TASK REQUIREMENTS: Apart from any images, the entries are to be output exactly.

INPUT:
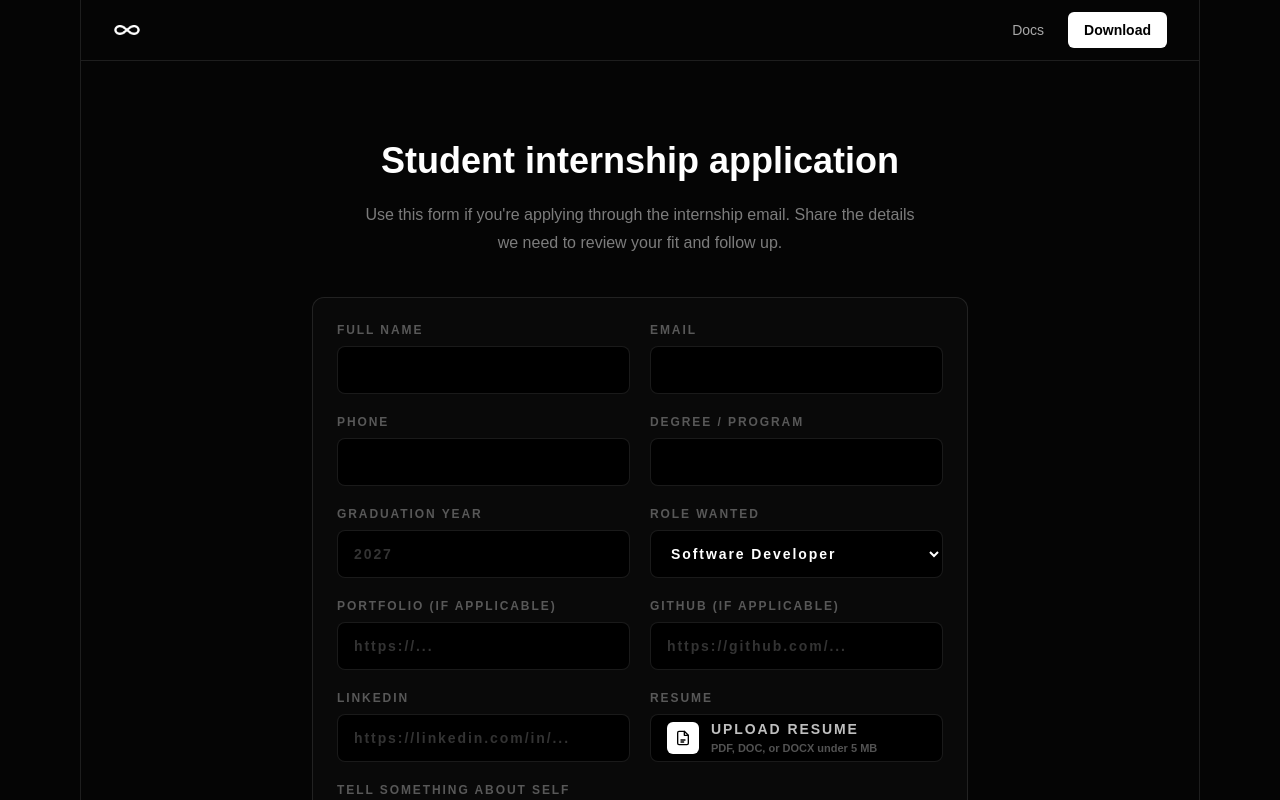
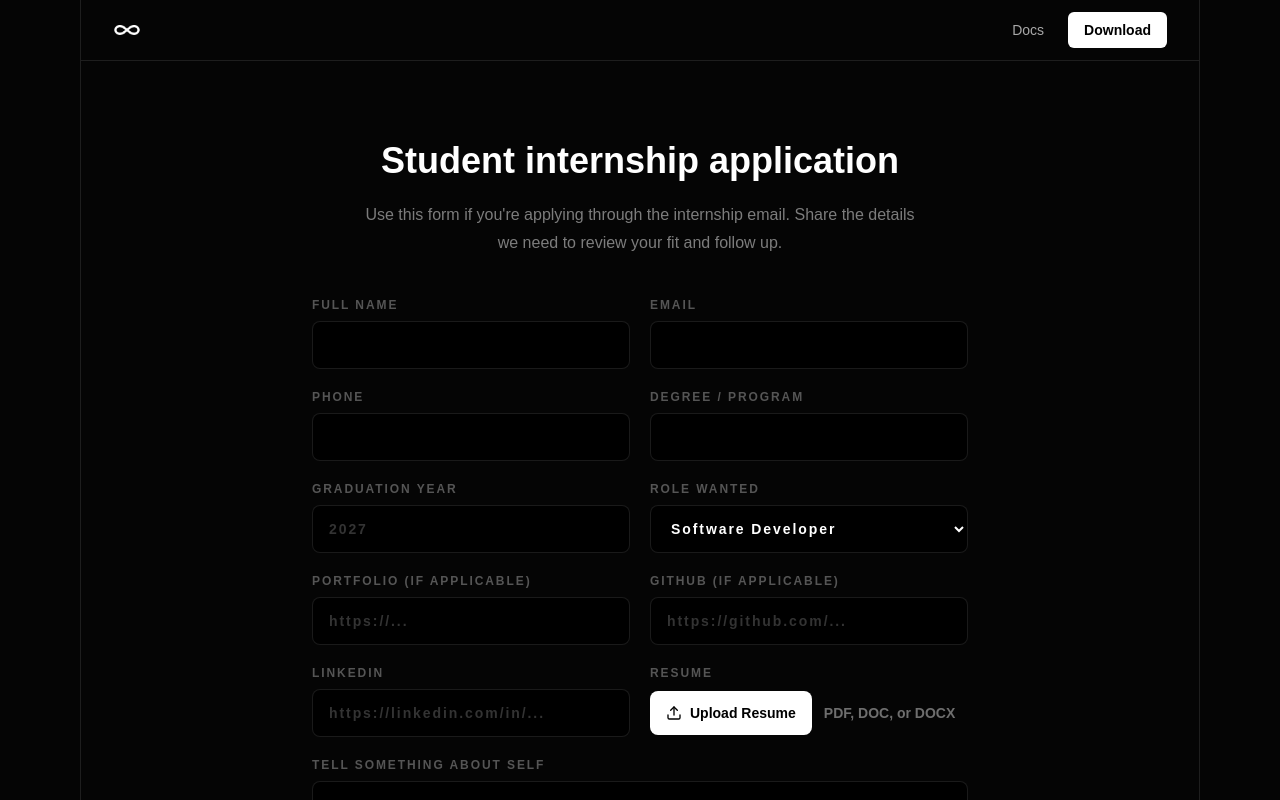
Before and after one commit to farzeenilyaszargar/Mandora, a Next.js app: page /apply in a window 1280 px wide. Shown: the top 800 px of the page. Built offline with nearby package versions, Linux system fonts and the light colour scheme; a web font is replaced by a local one.

Commit message:
Simplify apply form layout

```diff
--- a/app/apply/apply-form.tsx
+++ b/app/apply/apply-form.tsx
@@ -80,7 +80,7 @@ export default function ApplyForm() {
 
   if (isSubmitted) {
     return (
-      <div className="mt-8 rounded-xl border border-white/10 bg-white/[0.025] p-5 text-center sm:mt-10 sm:p-7">
+      <div className="mt-8 text-center sm:mt-10">
         <h2 className="text-xl font-bold sm:text-2xl">Application received.</h2>
         <p className="mt-3 text-sm leading-6 text-white/48">
           Thanks for applying. We saved your details and resume for review.
@@ -97,7 +97,7 @@ export default function ApplyForm() {
   }
 
   return (
-    <form onSubmit={handleSubmit} className="mt-8 rounded-xl border border-white/10 bg-white/[0.02] p-4 text-left sm:mt-10 sm:p-6">
+    <form onSubmit={handleSubmit} className="mt-8 text-left sm:mt-10">
       <div className="grid gap-4 lg:grid-cols-2 lg:gap-5">
         <TextField label="Full name" value={form.fullName} onChange={(value) => updateField("fullName", value)} required />
         <TextField label="Email" type="email" value={form.email} onChange={(value) => updateField("email", value)} required />
@@ -151,17 +151,13 @@ function ResumeField({
   return (
     <label className="block text-[11px] font-bold uppercase tracking-[0.14em] text-white/32 sm:text-xs sm:tracking-[0.16em]">
       Resume
-      <span className="mt-2 flex min-h-12 cursor-pointer items-center gap-3 rounded-lg border border-white/10 bg-black px-4 text-sm font-semibold text-white transition hover:border-white/25">
-        <span className="flex h-8 w-8 shrink-0 items-center justify-center rounded-md bg-white text-black">
-          <FileIcon />
+      <span className="mt-2 flex min-h-12 items-center gap-3">
+        <span className="inline-flex cursor-pointer items-center gap-2 rounded-lg bg-white px-4 py-3 text-sm font-bold normal-case tracking-normal text-black transition hover:bg-[#d8d8d8]">
+          <UploadIcon />
+          Upload Resume
         </span>
-        <span className="min-w-0 flex-1">
-          <span className="block truncate text-white/75">
-            {resume ? resume.name : "Upload resume"}
-          </span>
-          <span className="mt-0.5 block text-[11px] font-semibold normal-case tracking-normal text-white/32">
-            PDF, DOC, or DOCX under 5 MB
-          </span>
+        <span className="min-w-0 flex-1 truncate text-sm font-semibold normal-case tracking-normal text-white/42">
+          {resume ? resume.name : "PDF, DOC, or DOCX"}
         </span>
       </span>
       <input
@@ -264,13 +260,12 @@ function validateForm(form: FormState, resume: File | null) {
   return "";
 }
 
-function FileIcon() {
+function UploadIcon() {
   return (
     <svg className="h-4 w-4" fill="none" stroke="currentColor" strokeLinecap="round" strokeLinejoin="round" strokeWidth="2" viewBox="0 0 24 24" aria-hidden="true">
-      <path d="M14 2H6a2 2 0 0 0-2 2v16a2 2 0 0 0 2 2h12a2 2 0 0 0 2-2V8z" />
-      <path d="M14 2v6h6" />
-      <path d="M9 15h6" />
-      <path d="M9 18h4" />
+      <path d="M21 15v4a2 2 0 0 1-2 2H5a2 2 0 0 1-2-2v-4" />
+      <path d="M17 8l-5-5-5 5" />
+      <path d="M12 3v12" />
     </svg>
   );
 }
```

EXERCISE ANSWER:
Before and after one commit to farzeenilyaszargar/Mandora, a Next.js app: page /apply in a window 1280 px wide. Shown: the top 800 px of the page. Built offline with nearby package versions, Linux system fonts and the light colour scheme; a web font is replaced by a local one.

Commit message:
Simplify apply form layout

```diff
--- a/app/apply/apply-form.tsx
+++ b/app/apply/apply-form.tsx
@@ -80,7 +80,7 @@ export default function ApplyForm() {
 
   if (isSubmitted) {
     return (
-      <div className="mt-8 rounded-xl border border-white/10 bg-white/[0.025] p-5 text-center sm:mt-10 sm:p-7">
+      <div className="mt-8 text-center sm:mt-10">
         <h2 className="text-xl font-bold sm:text-2xl">Application received.</h2>
         <p className="mt-3 text-sm leading-6 text-white/48">
           Thanks for applying. We saved your details and resume for review.
@@ -97,7 +97,7 @@ export default function ApplyForm() {
   }
 
   return (
-    <form onSubmit={handleSubmit} className="mt-8 rounded-xl border border-white/10 bg-white/[0.02] p-4 text-left sm:mt-10 sm:p-6">
+    <form onSubmit={handleSubmit} className="mt-8 text-left sm:mt-10">
       <div className="grid gap-4 lg:grid-cols-2 lg:gap-5">
         <TextField label="Full name" value={form.fullName} onChange={(value) => updateField("fullName", value)} required />
         <TextField label="Email" type="email" value={form.email} onChange={(value) => updateField("email", value)} required />
@@ -151,17 +151,13 @@ function ResumeField({
   return (
     <label className="block text-[11px] font-bold uppercase tracking-[0.14em] text-white/32 sm:text-xs sm:tracking-[0.16em]">
       Resume
-      <span className="mt-2 flex min-h-12 cursor-pointer items-center gap-3 rounded-lg border border-white/10 bg-black px-4 text-sm font-semibold text-white transition hover:border-white/25">
-        <span className="flex h-8 w-8 shrink-0 items-center justify-center rounded-md bg-white text-black">
-          <FileIcon />
+      <span className="mt-2 flex min-h-12 items-center gap-3">
+        <span className="inline-flex cursor-pointer items-center gap-2 rounded-lg bg-white px-4 py-3 text-sm font-bold normal-case tracking-normal text-black transition hover:bg-[#d8d8d8]">
+          <UploadIcon />
+          Upload Resume
         </span>
-        <span className="min-w-0 flex-1">
-          <span className="block truncate text-white/75">
-            {resume ? resume.name : "Upload resume"}
-          </span>
-          <span className="mt-0.5 block text-[11px] font-semibold normal-case tracking-normal text-white/32">
-            PDF, DOC, or DOCX under 5 MB
-          </span>
+        <span className="min-w-0 flex-1 truncate text-sm font-semibold normal-case tracking-normal text-white/42">
+          {resume ? resume.name : "PDF, DOC, or DOCX"}
         </span>
       </span>
       <input
@@ -264,13 +260,12 @@ function validateForm(form: FormState, resume: File | null) {
   return "";
 }
 
-function FileIcon() {
+function UploadIcon() {
   return (
     <svg className="h-4 w-4" fill="none" stroke="currentColor" strokeLinecap="round" strokeLinejoin="round" strokeWidth="2" viewBox="0 0 24 24" aria-hidden="true">
-      <path d="M14 2H6a2 2 0 0 0-2 2v16a2 2 0 0 0 2 2h12a2 2 0 0 0 2-2V8z" />
-      <path d="M14 2v6h6" />
-      <path d="M9 15h6" />
-      <path d="M9 18h4" />
+      <path d="M21 15v4a2 2 0 0 1-2 2H5a2 2 0 0 1-2-2v-4" />
+      <path d="M17 8l-5-5-5 5" />
+      <path d="M12 3v12" />
     </svg>
   );
 }
```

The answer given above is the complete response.